If you want Christmas to be a safe space, you will be sorely disappointed. In the Christmas story, a paranoid puppet king at the service of a superpower mandates jabs with swords for the boys of Bethlehem. A control-freak emperor makes it mandatory for the "whole world" to be registered in his globalist database.
Tyrants tower over Christmas. They shatter the idyllic strains of "Silent Night" where "all is calm, all is bright." As news media and historians of the day black out the massacre of innocents and trumpet the triumph of despots, the alternative media of Matthew and Luke debunk the myth, might and monopoly of the one-world Roman Reich.
Matthew's infancy narrative uses Herod to present a counternarrative against the Roman imperial powers. Herod, appointed King of Judea by the Roman Senate, can control neither foreign Magi nor a helpless local couple who have just had a baby.
The irony is delectable. Herod's power is turned upside down: the Magi are warned in a dream not to return to the infanticidal dictator. An angel appears to Joseph in a dream and asks him to flee to Egypt with Mary and the child. Jesus escapes Herod's jab mandate.
While secular historians rave about Herod's impressive personality, extraordinary intellect, great physical strength, astute political skills and an indomitable will, Matthew — who introduces both Herod and Jesus as "king" — portrays Herod as a paranoid control freak who is "troubled" by the birth of a baby.
Herod may succeed in jabbing to death around two dozen baby boys in the one-horse town of Bethlehem, but Matthew's infancy narrative underscores three times the fact of Herod's own death (Matthew 2:14, 19, 20).
"The ironical confirmation of the fact is underlined when Herod the king, whose primary aim throughout the narrative was to kill the child, himself was dead while the intended victim was well and alive," notes biblical scholar F.P. Viljoen. "This sharp contrast is stated in the words of the angel: 'for those who were trying to take the child's life are dead'" (Matthew 2:20).
Luke's propaganda pamphlet against the Roman empire is even more acerbic. Luke goes right to the top and targets Caesar Augustus — the pretentious Roman emperor who supposedly ushers in Pax Romana — a golden age of peace on earth and goodwill to all who will submit to Roman globalism.
Caesar Augustus is hailed as king of peace and declared to be the "son of God." He is hailed at Halicarnassus as the "savior of the whole world" and the Priene inscription proudly proclaims: "The birthday of the god marked the beginning of the good news for the world."

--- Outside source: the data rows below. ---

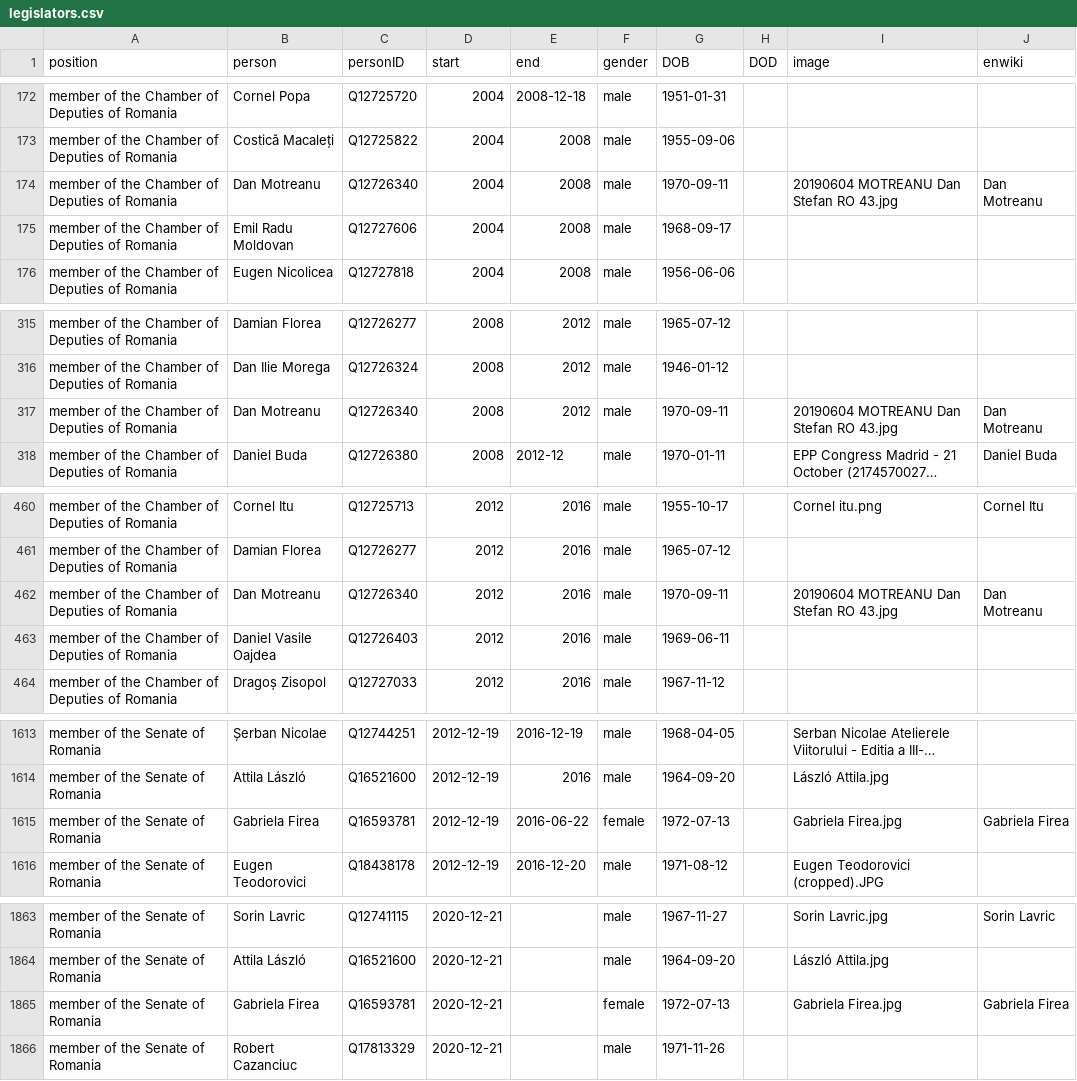
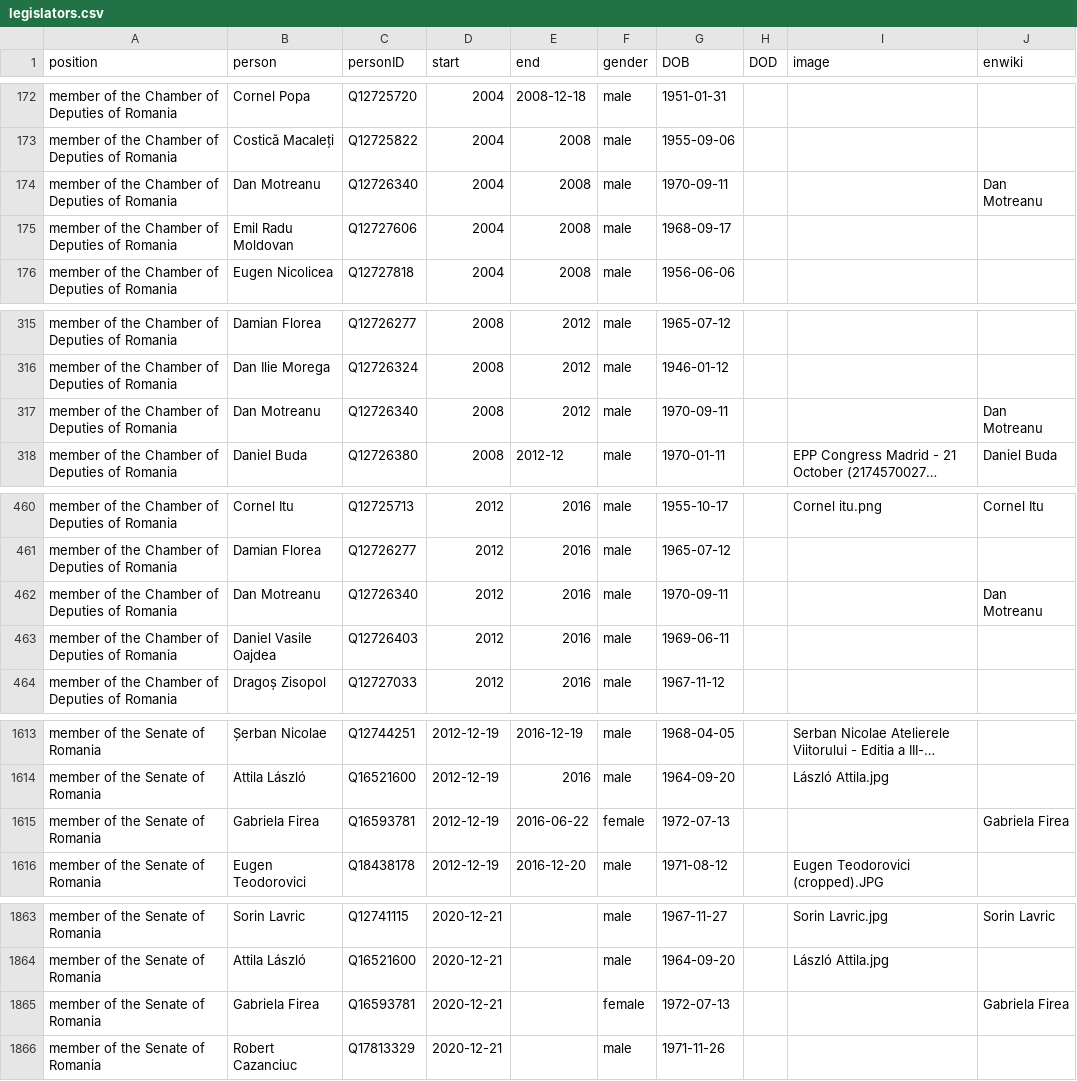
Before and after one commit to every-politician-scrapers/romania-cabinet, a CSV file: html/legislators.csv, drawn as a sheet; only a part is shown, gaps mark what is left out; long unchanged cells end in …; the diff names each change by its address in the sheet, - before the commit and + after, or states it on an @@ line.

```diff
--- a/html/legislators.csv
+++ b/html/legislators.csv
-I174 (image): 20190604 MOTREANU Dan Stefan RO 43.jpg
+I174 (image): (empty)
-I317 (image): 20190604 MOTREANU Dan Stefan RO 43.jpg
+I317 (image): (empty)
-I462 (image): 20190604 MOTREANU Dan Stefan RO 43.jpg
+I462 (image): (empty)
-I1615 (image): Gabriela Firea.jpg
+I1615 (image): (empty)
-I1865 (image): Gabriela Firea.jpg
+I1865 (image): (empty)
```
Also changed, not shown: html/current.csv, html/holders21.csv.
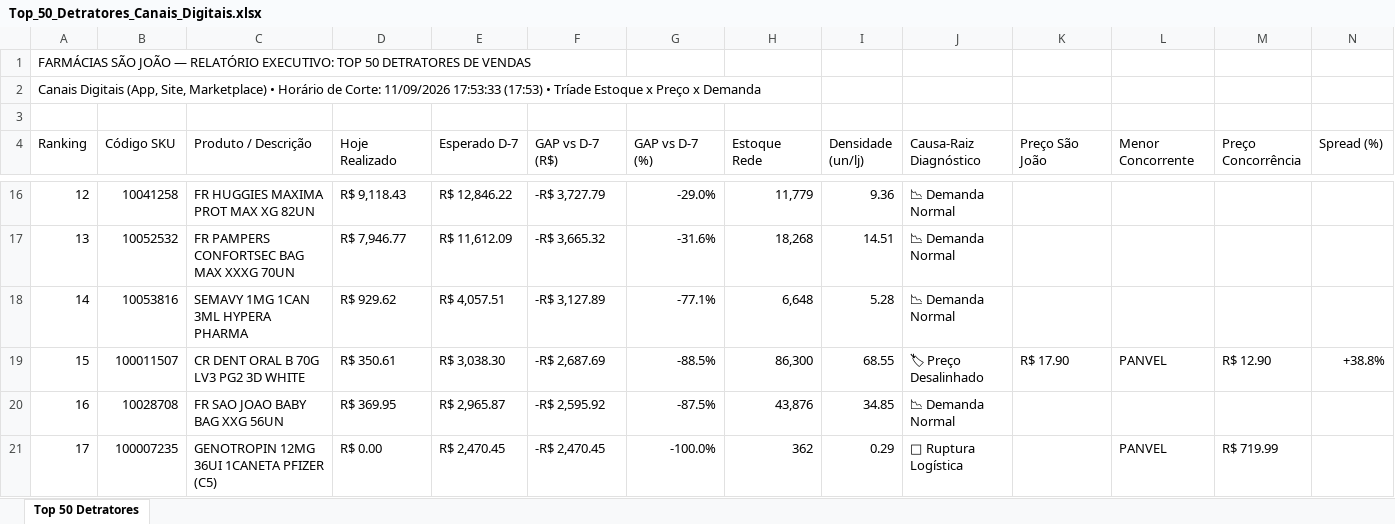
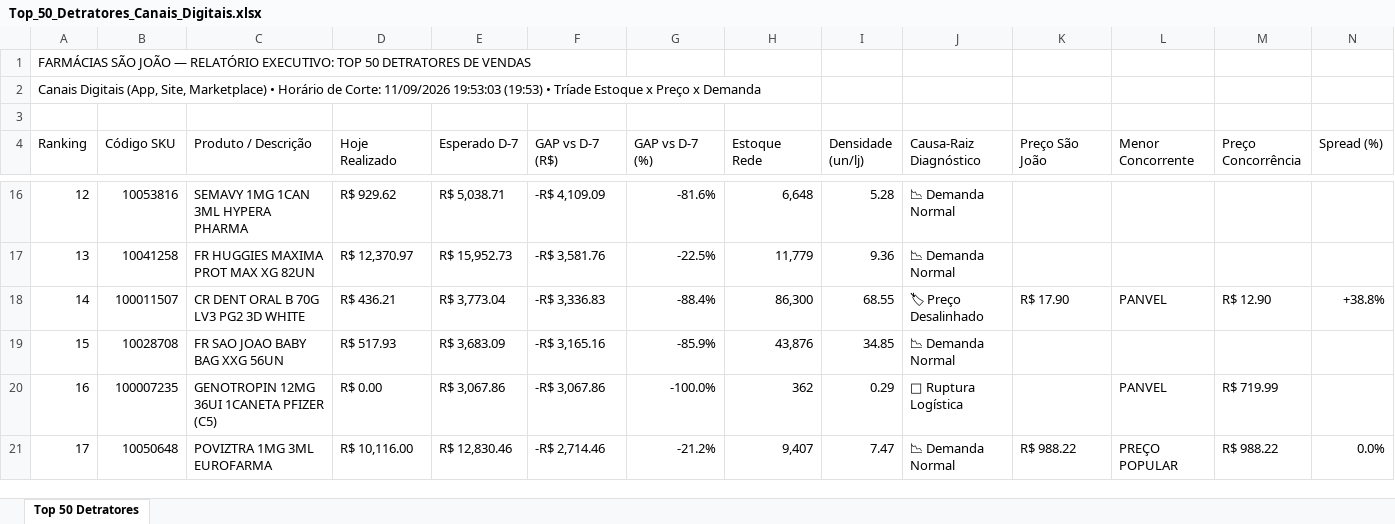
Before and after one commit to lukasg64-png/monitor-canais-digitais, an Excel workbook: data/Top_50_Detratores_Canais_Digitais.xlsx, sheet Top 50 Detratores, drawn as a sheet; only a part is shown, gaps mark what is left out; values as stored, in another font and other column widths than the file's, no cell formats; removed rows and columns are numbered as before the commit, all else as after; rows hold the shown columns only; the diff covers the shown part only; the diff names each change by its address in the sheet, - before the commit and + after, or states it on an @@ line.

Commit message:
Auto-sync Qlik Sense Intraday (11/09/2026 20:21) [Corte: 11/09/2026 19:53:03]

```diff
--- a/data/Top_50_Detratores_Canais_Digitais.xlsx (sheet Top 50 Detratores)
+++ b/data/Top_50_Detratores_Canais_Digitais.xlsx (sheet Top 50 Detratores)
-A2 (Ranking): …Corte: 11/09/2026 17:53:33 (17:53) • Tríade…
+A2 (Ranking): …Corte: 11/09/2026 19:53:03 (19:53) • Tríade…
-B16 (Código SKU): 10041258
+B16 (Código SKU): 10053816
-C16 (Produto / Descrição): FR HUGGIES MAXIMA PROT MAX XG 82UN
+C16 (Produto / Descrição): SEMAVY 1MG 1CAN 3ML HYPERA PHARMA
-D16 (Hoje Realizado): R$ 9,118.43
+D16 (Hoje Realizado): R$ 929.62
-E16 (Esperado D-7): R$ 12,846.22
+E16 (Esperado D-7): R$ 5,038.71
-F16 (GAP vs D-7 (R$)): -R$ 3,727.79
+F16 (GAP vs D-7 (R$)): -R$ 4,109.09
-G16 (GAP vs D-7 (%)): -29.0%
+G16 (GAP vs D-7 (%)): -81.6%
-H16 (Estoque Rede): 11,779
+H16 (Estoque Rede): 6,648
-I16 (Densidade (un/lj)): 9.36
+I16 (Densidade (un/lj)): 5.28
-B17 (Código SKU): 10052532
+B17 (Código SKU): 10041258
-C17 (Produto / Descrição): FR PAMPERS CONFORTSEC BAG MAX XXXG 70UN
+C17 (Produto / Descrição): FR HUGGIES MAXIMA PROT MAX XG 82UN
-D17 (Hoje Realizado): R$ 7,946.77
+D17 (Hoje Realizado): R$ 12,370.97
-E17 (Esperado D-7): R$ 11,612.09
+E17 (Esperado D-7): R$ 15,952.73
-F17 (GAP vs D-7 (R$)): -R$ 3,665.32
+F17 (GAP vs D-7 (R$)): -R$ 3,581.76
-G17 (GAP vs D-7 (%)): -31.6%
+G17 (GAP vs D-7 (%)): -22.5%
-H17 (Estoque Rede): 18,268
+H17 (Estoque Rede): 11,779
-I17 (Densidade (un/lj)): 14.51
+I17 (Densidade (un/lj)): 9.36
-row 18: 14 | 10053816 | SEMAVY 1MG 1CAN 3ML HYPERA PHARMA | R$ 929.62 | R$ 4,057.51 | -R$ 3,127.89 | -77.1% | 6,648 | 5.28 | 📉 Demanda Normal
-A18 (Ranking): 15
+A18 (Ranking): 14
-D18 (Hoje Realizado): R$ 350.61
+D18 (Hoje Realizado): R$ 436.21
-E18 (Esperado D-7): R$ 3,038.30
+E18 (Esperado D-7): R$ 3,773.04
-F18 (GAP vs D-7 (R$)): -R$ 2,687.69
+F18 (GAP vs D-7 (R$)): -R$ 3,336.83
-G18 (GAP vs D-7 (%)): -88.5%
+G18 (GAP vs D-7 (%)): -88.4%
-A19 (Ranking): 16
+A19 (Ranking): 15
-D19 (Hoje Realizado): R$ 369.95
+D19 (Hoje Realizado): R$ 517.93
-E19 (Esperado D-7): R$ 2,965.87
+E19 (Esperado D-7): R$ 3,683.09
-F19 (GAP vs D-7 (R$)): -R$ 2,595.92
+F19 (GAP vs D-7 (R$)): -R$ 3,165.16
-G19 (GAP vs D-7 (%)): -87.5%
+G19 (GAP vs D-7 (%)): -85.9%
-A20 (Ranking): 17
+A20 (Ranking): 16
-E20 (Esperado D-7): R$ 2,470.45
+E20 (Esperado D-7): R$ 3,067.86
-F20 (GAP vs D-7 (R$)): -R$ 2,470.45
+F20 (GAP vs D-7 (R$)): -R$ 3,067.86
+row 21: 17 | 10050648 | POVIZTRA 1MG 3ML EUROFARMA | R$ 10,116.00 | R$ 12,830.46 | -R$ 2,714.46 | -21.2% | 9,407 | 7.47 | 📉 Demanda Normal | R$ 988.22 | PREÇO POPULAR | R$ 988.22 | 0.0%
```
Also changed, not shown: 456 edited cells elsewhere in this sheet, cell formats, 9 other files.
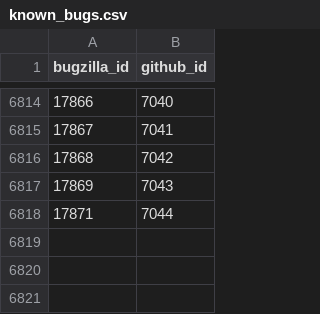
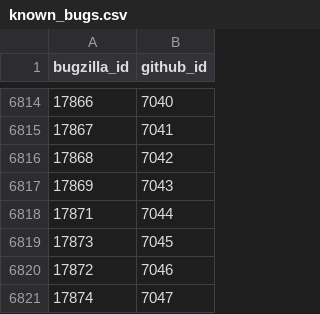
Before and after one commit to MichaelChirico/r-bugs, a CSV file: data/known_bugs.csv, drawn as a sheet; only a part is shown, gaps mark what is left out.

```diff
--- a/data/known_bugs.csv
+++ b/data/known_bugs.csv
@@ -6818 +6818,4 @@ bugzilla_id,github_id
 17871,7044
+17873,7045
+17872,7046
+17874,7047
```
Also changed, not shown: data/labels.csv, 1 other file.
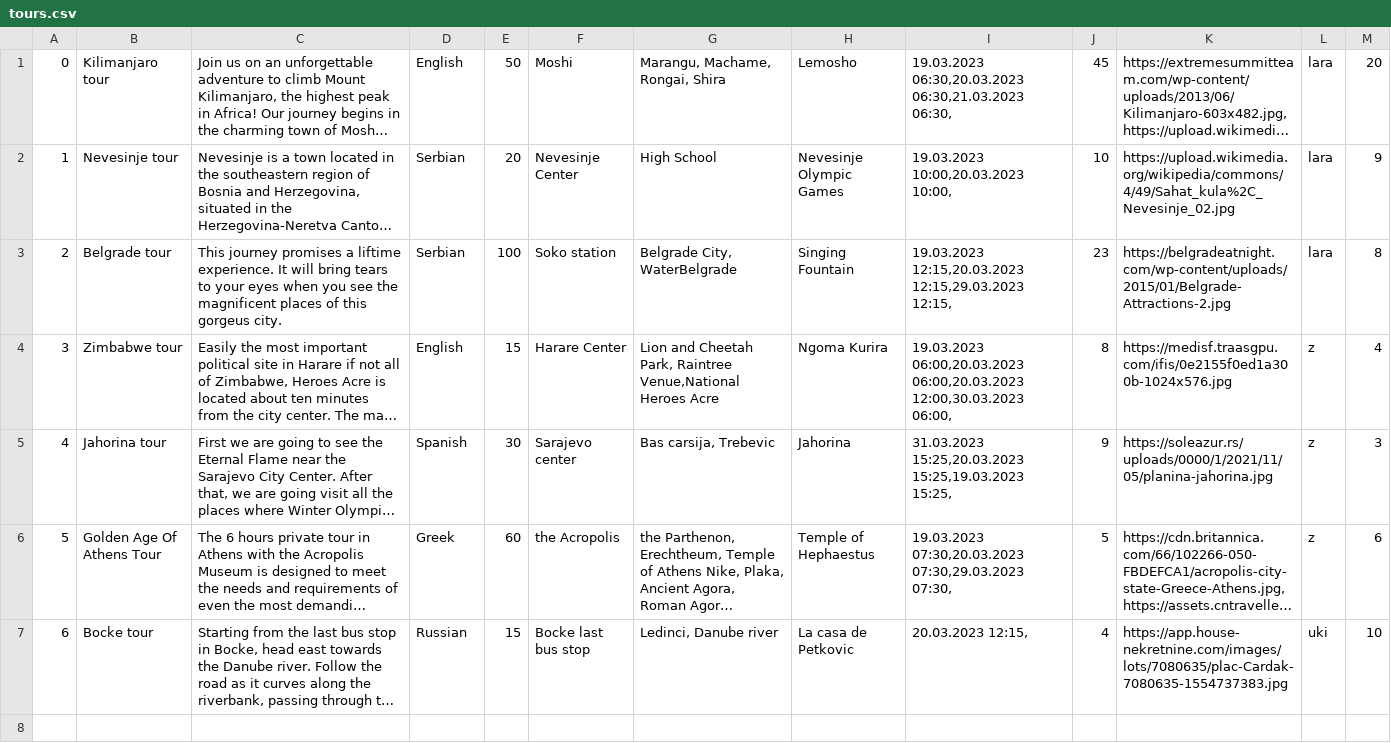
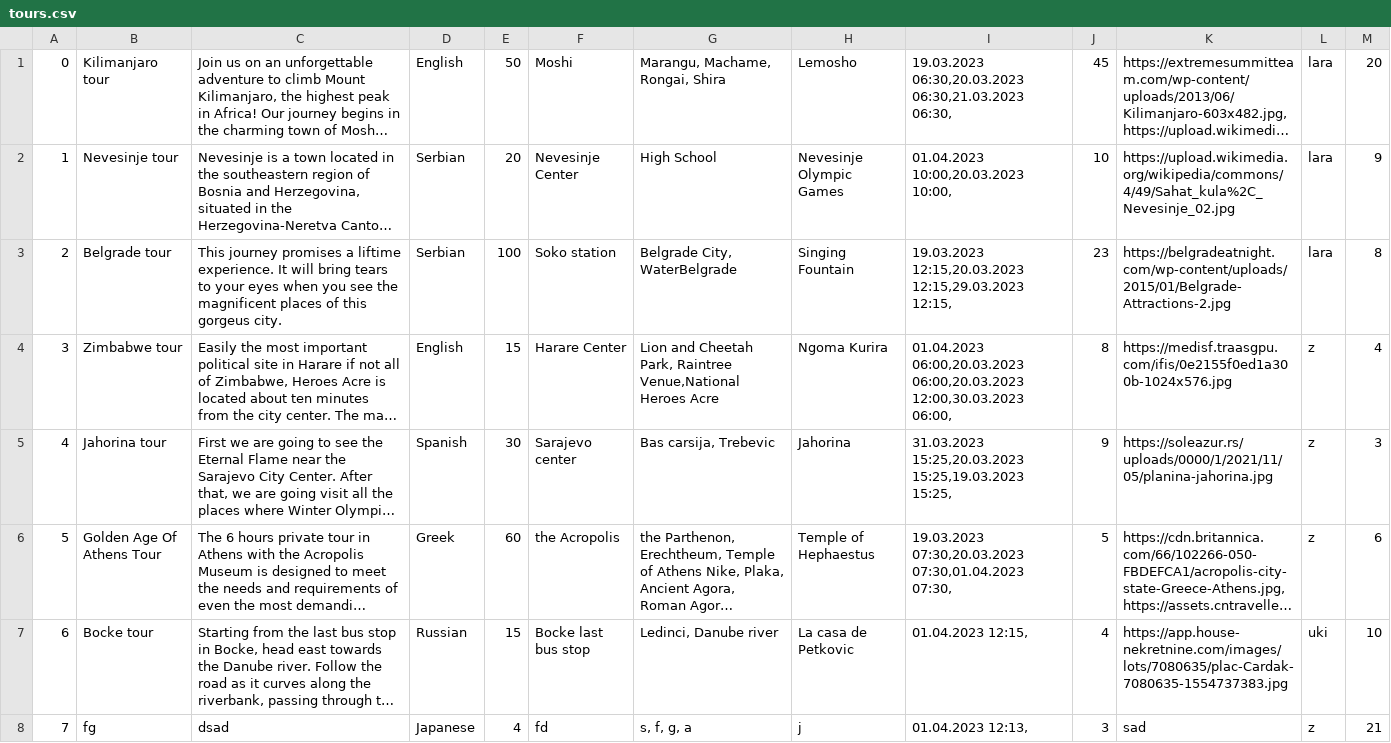
Before and after one commit to KornelijeKiso/DreamTeam, a CSV file: ProjectTourism/ProjectTourism/References/tours.csv, drawn as a sheet; long unchanged cells end in …; the diff names each change by its address in the sheet, - before the commit and + after, or states it on an @@ line.

```diff
--- a/ProjectTourism/ProjectTourism/References/tours.csv
+++ b/ProjectTourism/ProjectTourism/References/tours.csv
-I2: 19.03.2023 10:00,20.03.2023 10:00,
+I2: 01.04.2023 10:00,20.03.2023 10:00,
-I4: 19.03.2023 06:00,20.03.2023 06:00,20.03.2023…
+I4: 01.04.2023 06:00,20.03.2023 06:00,20.03.2023…
-I6: 19.03.2023 07:30,20.03.2023 07:30,29.03.2023 07:30,
+I6: 19.03.2023 07:30,20.03.2023 07:30,01.04.2023 07:30,
-I7: 20.03.2023 12:15,
+I7: 01.04.2023 12:15,
+row 8: 7 | fg | dsad | Japanese | 4 | fd | s, f, g, a | j | 01.04.2023 12:13, | 3 | sad | z | 21
```
Also changed, not shown: ProjectTourism/ProjectTourism/References/appointments.csv, ProjectTourism/ProjectTourism/References/locations.csv, 2 other files.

But just as the civilized world is extravagantly celebrating the silver jubilee of the Pax Romana; just as the crowds are exuberantly proclaiming Caesar as lord, son of God and savior of the world; a little baby wrapped in swaddling clothes sticks out his tongue and cheekily cries out: "The emperor is naked!"
Luke devotes five verses of his Christmas story to the policies of Caesar Augustus and their impact on the Holy Family (2:1–5) but only two verses to the birth of Jesus (2:6–7), subtly juxtaposing two kings, Caesar and Christ. Luke is targeting the emperor at the peak of his reign — at the height of his policy-making and implementation.
Augustus has decided to flex his political muscles by calling for a census of more or less the whole known world. Quirinius, his sidekick, governor of the province of Syria, is probably the administrator in charge of the census. This is the first time ever in history that an emperor has embarked on a super-ambitious project: a census of the whole provincial empire.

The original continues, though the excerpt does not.